That’s right, solar even works in rainy Seattle, where electricity is cheap and it’s overcast more than 200 days per year.
There’s a few things at play here. First, solar panels can use both direct and indirect sunlight. So even if it’s cloudy, panels can still produce electricity. Second, using net metering or battery storage, you can bank excess solar production from sunny days to offset the times your panels aren’t producing.
That also means that solar is suitable for urban, suburban, and rural installations. If you live in a city or a suburb, you can pair solar panels with net metering to offset your electricity bill. If you’re rural or off-grid, you can pair solar panels with battery storage to create your own miniature utility.

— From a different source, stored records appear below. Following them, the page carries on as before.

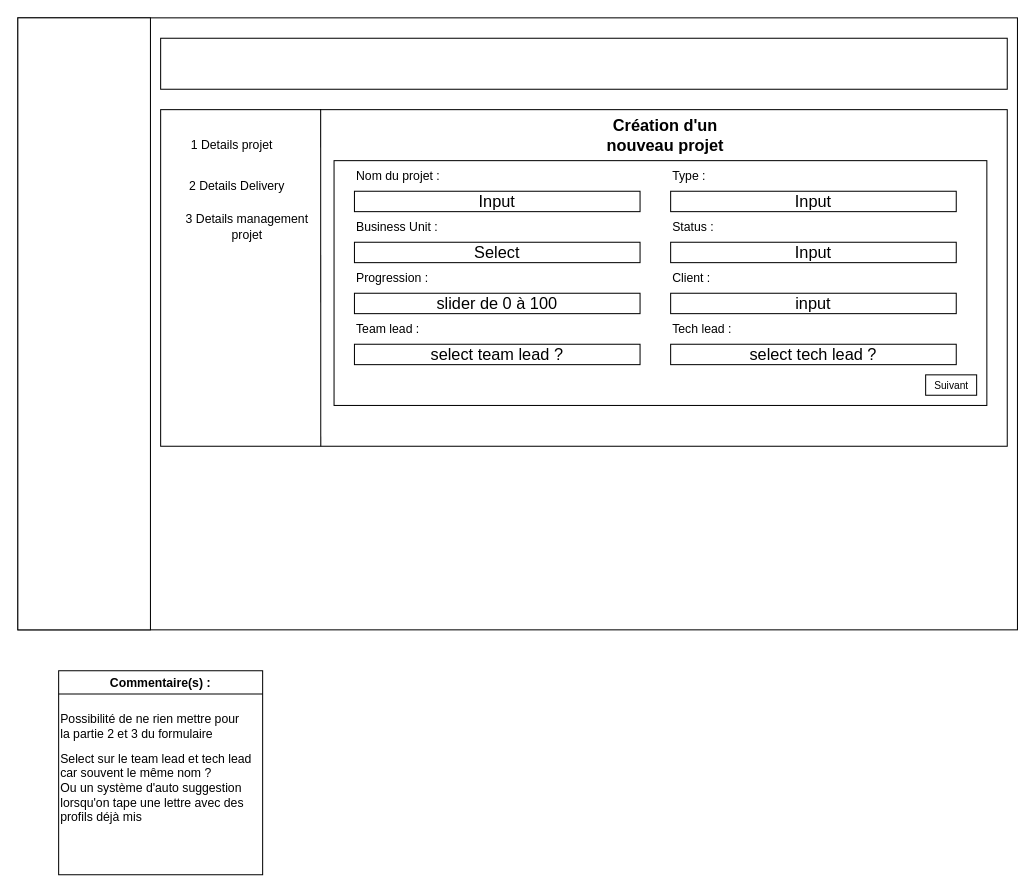
Xurama/Test keeps this draw.io diagram as page "Ajout projet form" (1 of 11) of Untitled Diagram.drawio. Above is the earlier version. Source tidied: cells renumbered, new cells numbered last; positions are measured from the earlier drawing's top-left corner, leaving out a move shared by most shapes. Both pictures are drawn from the tidied source at 102%, with x=0, y=0 at pixel (17, 17).
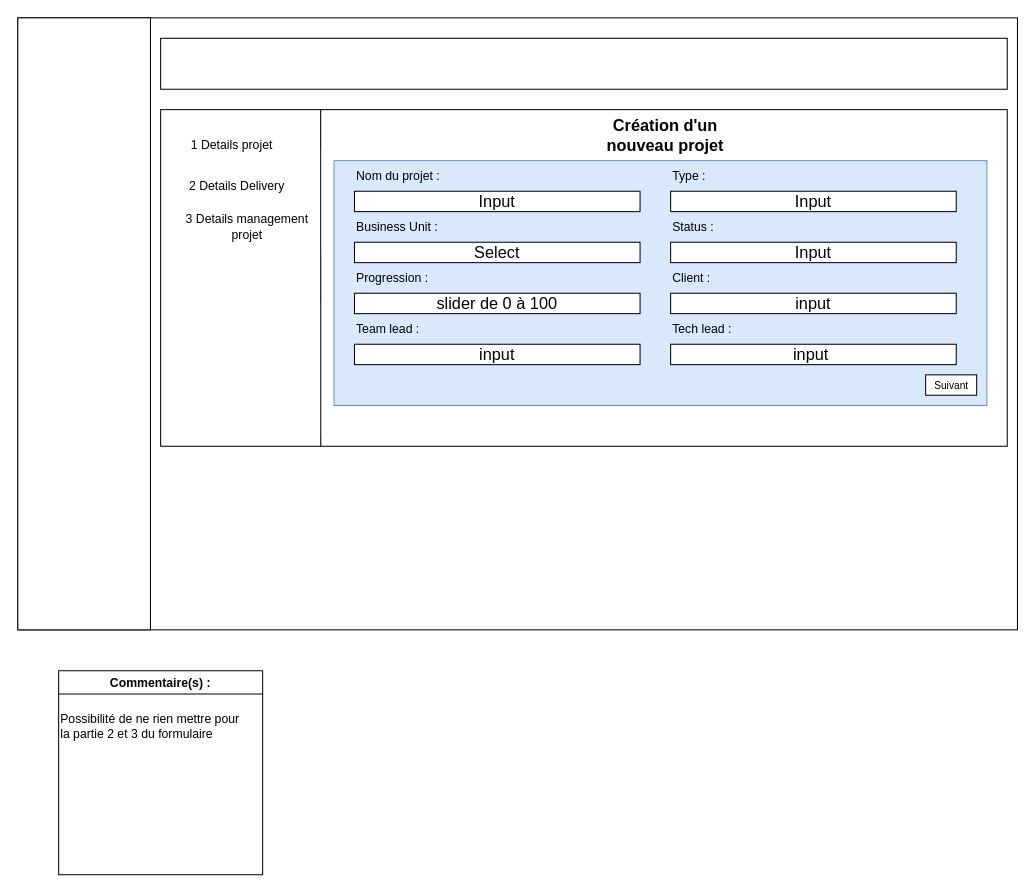
After the change.

The change refers to these unchanged cells:
```xml
<mxCell id="25" value="Commentaire(s) :" style="swimlane;fontSize=12;" parent="1" vertex="1">
  <mxGeometry x="40" y="640" width="200" height="200" as="geometry" />
</mxCell>
```

Diff of the diagram source:
```diff
@@
-    <mxCell id="11" style="rounded=0;whiteSpace=wrap;html=1;fontSize=16;" parent="1" vertex="1">
+    <mxCell id="11" style="rounded=0;whiteSpace=wrap;html=1;fontSize=16;fillColor=#dae8fc;strokeColor=#6c8ebf;" parent="1" vertex="1">
       <mxGeometry x="310" y="140" width="640" height="240" as="geometry" />
     </mxCell>
@@
-    <mxCell id="17" value="select tech lead ?" style="rounded=0;whiteSpace=wrap;html=1;fontSize=16;" parent="1" vertex="1">
+    <mxCell id="17" value="input&amp;nbsp;" style="rounded=0;whiteSpace=wrap;html=1;fontSize=16;" parent="1" vertex="1">
       <mxGeometry x="640" y="320" width="280" height="20" as="geometry" />
     </mxCell>
-    <mxCell id="18" value="select team lead ?" style="rounded=0;whiteSpace=wrap;html=1;fontSize=16;" parent="1" vertex="1">
+    <mxCell id="18" value="input" style="rounded=0;whiteSpace=wrap;html=1;fontSize=16;" parent="1" vertex="1">
       <mxGeometry x="330" y="320" width="280" height="20" as="geometry" />
     </mxCell>
@@
-    <mxCell id="27" value="Select sur le team lead et tech lead car souvent le même nom ?&amp;nbsp;&lt;br&gt;Ou un système d'auto suggestion lorsqu'on tape une lettre avec des profils déjà mis" style="text;html=1;strokeColor=none;fillColor=none;align=left;verticalAlign=middle;whiteSpace=wrap;rounded=0;fontSize=12;" parent="25" vertex="1">
-      <mxGeometry y="100" width="200" height="30" as="geometry" />
-    </mxCell>
```
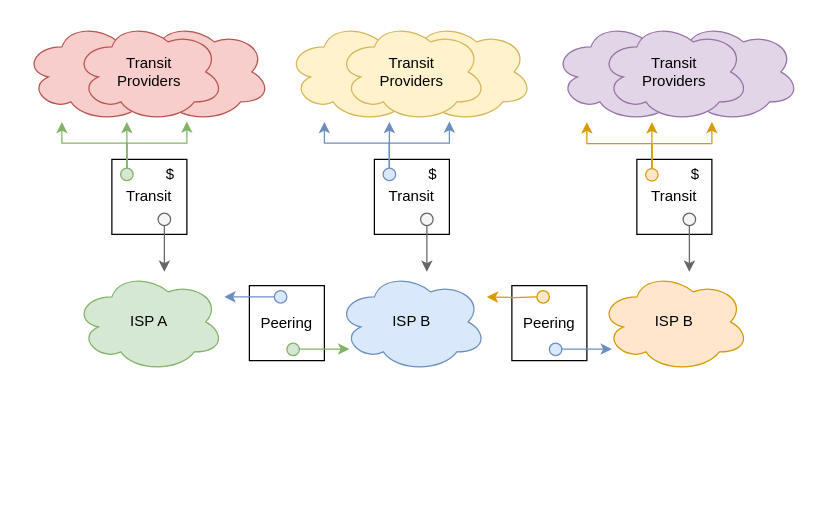
Before: uagc/int301/peering_points.drawio in chongjk88/education, a draw.io diagram. Source tidied: cells renumbered, new cells numbered last; positions are measured from the earlier drawing's top-left corner, leaving out a move shared by most shapes. Both pictures are drawn from the tidied source at 125%, with x=0, y=0 at pixel (24, 21).
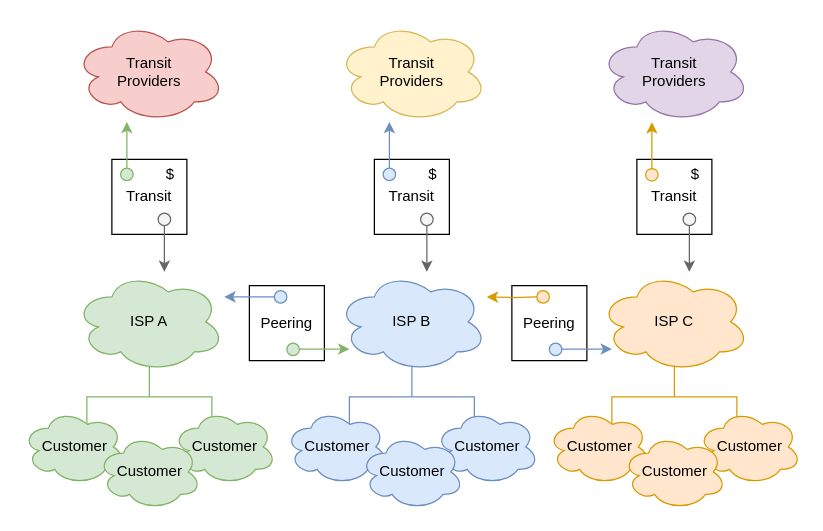
The same page after the edit.

The change refers to these unchanged cells:
```xml
<mxCell id="22" style="ellipse;whiteSpace=wrap;html=1;fillColor=#d5e8d4;strokeColor=#82b366;rotation=90;" parent="1" vertex="1">
  <mxGeometry x="77" y="117" width="10" height="10" as="geometry" />
</mxCell>
<mxCell id="39" style="ellipse;whiteSpace=wrap;html=1;fillColor=#dae8fc;strokeColor=#6c8ebf;rotation=90;" parent="1" vertex="1">
  <mxGeometry x="287" y="117" width="10" height="10" as="geometry" />
</mxCell>
<mxCell id="43" style="ellipse;whiteSpace=wrap;html=1;fillColor=#ffe6cc;strokeColor=#d79b00;rotation=90;" parent="1" vertex="1">
  <mxGeometry x="497" y="117.3" width="10" height="10" as="geometry" />
</mxCell>
```

Diff of the diagram source:
```diff
@@
-    <mxCell id="2" style="ellipse;shape=cloud;whiteSpace=wrap;html=1;fillColor=#e1d5e7;strokeColor=#9673a6;" parent="1" vertex="1">
-      <mxGeometry x="423.2" width="120" height="80" as="geometry" />
-    </mxCell>
-    <mxCell id="3" style="ellipse;shape=cloud;whiteSpace=wrap;html=1;fillColor=#e1d5e7;strokeColor=#9673a6;" parent="1" vertex="1">
-      <mxGeometry x="500.2" width="120" height="80" as="geometry" />
-    </mxCell>
-    <mxCell id="4" style="ellipse;shape=cloud;whiteSpace=wrap;html=1;fillColor=#fff2cc;strokeColor=#d6b656;" parent="1" vertex="1">
-      <mxGeometry x="209.8" width="120" height="80" as="geometry" />
-    </mxCell>
-    <mxCell id="5" style="ellipse;shape=cloud;whiteSpace=wrap;html=1;fillColor=#fff2cc;strokeColor=#d6b656;" parent="1" vertex="1">
-      <mxGeometry x="286.8" width="120" height="80" as="geometry" />
-    </mxCell>
-    <mxCell id="6" style="ellipse;shape=cloud;whiteSpace=wrap;html=1;fillColor=#f8cecc;strokeColor=#b85450;" parent="1" vertex="1">
-      <mxGeometry width="120" height="80" as="geometry" />
-    </mxCell>
-    <mxCell id="7" style="ellipse;shape=cloud;whiteSpace=wrap;html=1;fillColor=#f8cecc;strokeColor=#b85450;" parent="1" vertex="1">
-      <mxGeometry x="77" width="120" height="80" as="geometry" />
-    </mxCell>
+    <mxCell id="48" style="strokeWidth=1;html=1;shape=mxgraph.flowchart.annotation_2;align=left;labelPosition=right;rotation=90;fillColor=#d5e8d4;strokeColor=#82b366;" parent="1" vertex="1">
+      <mxGeometry x="75" y="250" width="50" height="100" as="geometry" />
+    </mxCell>
+    <mxCell id="49" value="Customer" style="ellipse;shape=cloud;whiteSpace=wrap;html=1;strokeWidth=1;fillColor=#d5e8d4;strokeColor=#82b366;" parent="1" vertex="1">
+      <mxGeometry x="118.5" y="310" width="83" height="60" as="geometry" />
+    </mxCell>
@@
-    <mxCell id="21" style="edgeStyle=orthogonalEdgeStyle;rounded=0;jettySize=auto;html=1;exitX=0;exitY=0.5;exitDx=0;exitDy=0;fillColor=#d5e8d4;strokeColor=#82b366;" parent="1" edge="1" source="22" target="7">
-      <mxGeometry relative="1" as="geometry">
-        <Array as="points">
-          <mxPoint x="82" y="97" />
-          <mxPoint x="130" y="97" />
-        </Array>
-      </mxGeometry>
-    </mxCell>
@@
-    <mxCell id="31" value="ISP B" style="ellipse;shape=cloud;whiteSpace=wrap;html=1;fillColor=#ffe6cc;strokeColor=#d79b00;" parent="1" vertex="1">
+    <mxCell id="31" value="ISP C" style="ellipse;shape=cloud;whiteSpace=wrap;html=1;fillColor=#ffe6cc;strokeColor=#d79b00;" parent="1" vertex="1">
       <mxGeometry x="460" y="200" width="120" height="80" as="geometry" />
     </mxCell>
@@
-    <mxCell id="36" style="edgeStyle=orthogonalEdgeStyle;rounded=0;jettySize=auto;html=1;exitX=0;exitY=0.5;exitDx=0;exitDy=0;fillColor=#d5e8d4;strokeColor=#82b366;" parent="1" edge="1" source="22">
-      <mxGeometry relative="1" as="geometry">
-        <mxPoint x="30" y="80" as="targetPoint" />
-        <Array as="points">
-          <mxPoint x="82" y="97" />
-          <mxPoint x="30" y="97" />
-          <mxPoint x="30" y="80" />
-        </Array>
-      </mxGeometry>
-    </mxCell>
@@
-    <mxCell id="38" style="edgeStyle=orthogonalEdgeStyle;rounded=0;jettySize=auto;html=1;exitX=0;exitY=0.5;exitDx=0;exitDy=0;fillColor=#dae8fc;strokeColor=#6c8ebf;" parent="1" edge="1" source="39">
-      <mxGeometry relative="1" as="geometry">
-        <mxPoint x="340" y="79.7" as="targetPoint" />
-        <Array as="points">
-          <mxPoint x="292" y="97" />
-          <mxPoint x="340" y="97" />
-        </Array>
-      </mxGeometry>
-    </mxCell>
@@
-    <mxCell id="40" style="edgeStyle=orthogonalEdgeStyle;rounded=0;jettySize=auto;html=1;exitX=0;exitY=0.5;exitDx=0;exitDy=0;fillColor=#dae8fc;strokeColor=#6c8ebf;" parent="1" edge="1" source="39">
-      <mxGeometry relative="1" as="geometry">
-        <mxPoint x="240" y="80" as="targetPoint" />
-        <Array as="points">
-          <mxPoint x="292" y="97" />
-          <mxPoint x="240" y="97" />
-          <mxPoint x="240" y="80" />
-        </Array>
-      </mxGeometry>
-    </mxCell>
@@
-    <mxCell id="42" style="edgeStyle=orthogonalEdgeStyle;rounded=0;jettySize=auto;html=1;exitX=0;exitY=0.5;exitDx=0;exitDy=0;fillColor=#ffe6cc;strokeColor=#d79b00;" parent="1" edge="1" source="43">
-      <mxGeometry relative="1" as="geometry">
-        <mxPoint x="550" y="80" as="targetPoint" />
-        <Array as="points">
-          <mxPoint x="502" y="97.3" />
-          <mxPoint x="550" y="97.3" />
-        </Array>
-      </mxGeometry>
-    </mxCell>
@@
-    <mxCell id="44" style="edgeStyle=orthogonalEdgeStyle;rounded=0;jettySize=auto;html=1;exitX=0;exitY=0.5;exitDx=0;exitDy=0;fillColor=#ffe6cc;strokeColor=#d79b00;" parent="1" edge="1" source="43">
-      <mxGeometry relative="1" as="geometry">
-        <mxPoint x="450" y="80.3" as="targetPoint" />
-        <Array as="points">
-          <mxPoint x="502" y="97.3" />
-          <mxPoint x="450" y="97.3" />
-          <mxPoint x="450" y="80.3" />
-        </Array>
-      </mxGeometry>
-    </mxCell>
@@
+    <mxCell id="50" value="Customer" style="ellipse;shape=cloud;whiteSpace=wrap;html=1;strokeWidth=1;fillColor=#d5e8d4;strokeColor=#82b366;" parent="1" vertex="1">
+      <mxGeometry x="-1.5" y="310" width="83" height="60" as="geometry" />
+    </mxCell>
+    <mxCell id="51" value="Customer" style="ellipse;shape=cloud;whiteSpace=wrap;html=1;strokeWidth=1;fillColor=#d5e8d4;strokeColor=#82b366;" parent="1" vertex="1">
+      <mxGeometry x="58.5" y="330" width="83" height="60" as="geometry" />
+    </mxCell>
+    <mxCell id="52" style="strokeWidth=1;html=1;shape=mxgraph.flowchart.annotation_2;align=left;labelPosition=right;rotation=90;fillColor=#dae8fc;strokeColor=#6c8ebf;" parent="1" vertex="1">
+      <mxGeometry x="285" y="250" width="50" height="100" as="geometry" />
+    </mxCell>
+    <mxCell id="53" value="Customer" style="ellipse;shape=cloud;whiteSpace=wrap;html=1;strokeWidth=1;fillColor=#dae8fc;strokeColor=#6c8ebf;" parent="1" vertex="1">
+      <mxGeometry x="328.5" y="310" width="83" height="60" as="geometry" />
+    </mxCell>
+    <mxCell id="54" value="Customer" style="ellipse;shape=cloud;whiteSpace=wrap;html=1;strokeWidth=1;fillColor=#dae8fc;strokeColor=#6c8ebf;" parent="1" vertex="1">
+      <mxGeometry x="208.5" y="310" width="83" height="60" as="geometry" />
+    </mxCell>
+    <mxCell id="55" value="Customer" style="ellipse;shape=cloud;whiteSpace=wrap;html=1;strokeWidth=1;fillColor=#dae8fc;strokeColor=#6c8ebf;" parent="1" vertex="1">
+      <mxGeometry x="268.5" y="330" width="83" height="60" as="geometry" />
+    </mxCell>
+    <mxCell id="56" style="strokeWidth=1;html=1;shape=mxgraph.flowchart.annotation_2;align=left;labelPosition=right;rotation=90;fillColor=#ffe6cc;strokeColor=#d79b00;" parent="1" vertex="1">
+      <mxGeometry x="495" y="250" width="50" height="100" as="geometry" />
+    </mxCell>
+    <mxCell id="57" value="Customer" style="ellipse;shape=cloud;whiteSpace=wrap;html=1;strokeWidth=1;fillColor=#ffe6cc;strokeColor=#d79b00;" parent="1" vertex="1">
+      <mxGeometry x="538.5" y="310" width="83" height="60" as="geometry" />
+    </mxCell>
+    <mxCell id="58" value="Customer" style="ellipse;shape=cloud;whiteSpace=wrap;html=1;strokeWidth=1;fillColor=#ffe6cc;strokeColor=#d79b00;" parent="1" vertex="1">
+      <mxGeometry x="418.5" y="310" width="83" height="60" as="geometry" />
+    </mxCell>
+    <mxCell id="59" value="Customer" style="ellipse;shape=cloud;whiteSpace=wrap;html=1;strokeWidth=1;fillColor=#ffe6cc;strokeColor=#d79b00;" parent="1" vertex="1">
+      <mxGeometry x="478.5" y="330" width="83" height="60" as="geometry" />
+    </mxCell>
```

Solar can also be installed on a variety of roof types or standalone configurations. The one thing to look out for is shading. If you have tall trees or building surrounding your home, solar may not be the ideal investment.
Related reading: The Pros and Cons of Going Solar
It’s hard to overstate the environmental advantages of solar energy and how crucial it is to both curbing and preparing for the effects of climate change.
In terms of curbing climate change, solar is a renewable energy source with a fraction of the emissions of natural gas or coal. In fact, the small amount of emissions required to manufacture a solar panel are offset within its first two years of production. That leaves 2-3 decades of emission-free energy production.
Rooftop solar is especially eco-friendly because it requires no additional land use. Other forms of energy – like fracking, coal mining, hydroelectric, wind, and large-scale solar – disrupt natural ecosystems. Rooftop solar, on the other hand, does not.
There are also local benefits to rooftop solar. By producing clean energy, you are reducing your local utility’s reliance on fossil fuels and thereby reducing local carbon emissions that contribute to poor health outcomes like childhood asthma.
Increase home value
In addition to energy savings, solar panels offer a second form of return on investment in increased home value.
Studies by Zillow and the Berkeley Lab both concluded that solar panels increase home values – the only question is by how much. Zillow put the figure at 4.1% of the existing home value, while Berkeley Lab found it was around $4,000 per kW of solar capacity installed.
The advantage to homeowners is they can recoup the cost of going solar even if they move. And, if they take advantage of the 30% federal solar tax credit, the panels could provide more home value than the net cost of buying them.
Better yet, 34 states plus the District of Columbia have property tax exemptions for solar equipment. In many instances, that means you don’t have to pay tax on the additional value solar equipment adds to your home.
Long, warrantied lifespan
Another advantage of solar energy that strengthens every other point on this list is the long, warrantied lifespan of today’s solar panels.
Modern solar panels typically have a 25-year manufacturer’s performance guarantee that ensures the panels maintain a certain level of output – typically 85% – throughout their warrantied life. That’s far longer than the warranty on a car, furnace, laptop, or almost anything else you can buy.
Solar panels have such long warranties because they essentially have no moving parts. And it’s important to note that solar panels don’t die or retire at the end of the warranty – they can continue producing electricity for much longer, albeit at a lower rate each year.
This long performance guarantee sets solar panels apart from other types of investments. Can you imagine a stock broker guaranteeing your portfolio will perform at a certain level for a quarter of a century?
The bottom line: Home solar has many advantages
Perhaps the biggest advantage of solar energy is that it’s got a little something for everyone.
- Want to reduce your energy costs for 25 years? Go solar.
- Want to reduce your carbon footprint? Go solar.
- Living off-grid and need an energy source? You guessed it: Go solar.
The advantages of solar energy are only compounding as the technology continues to improve and the price of electricity continues its steep climb.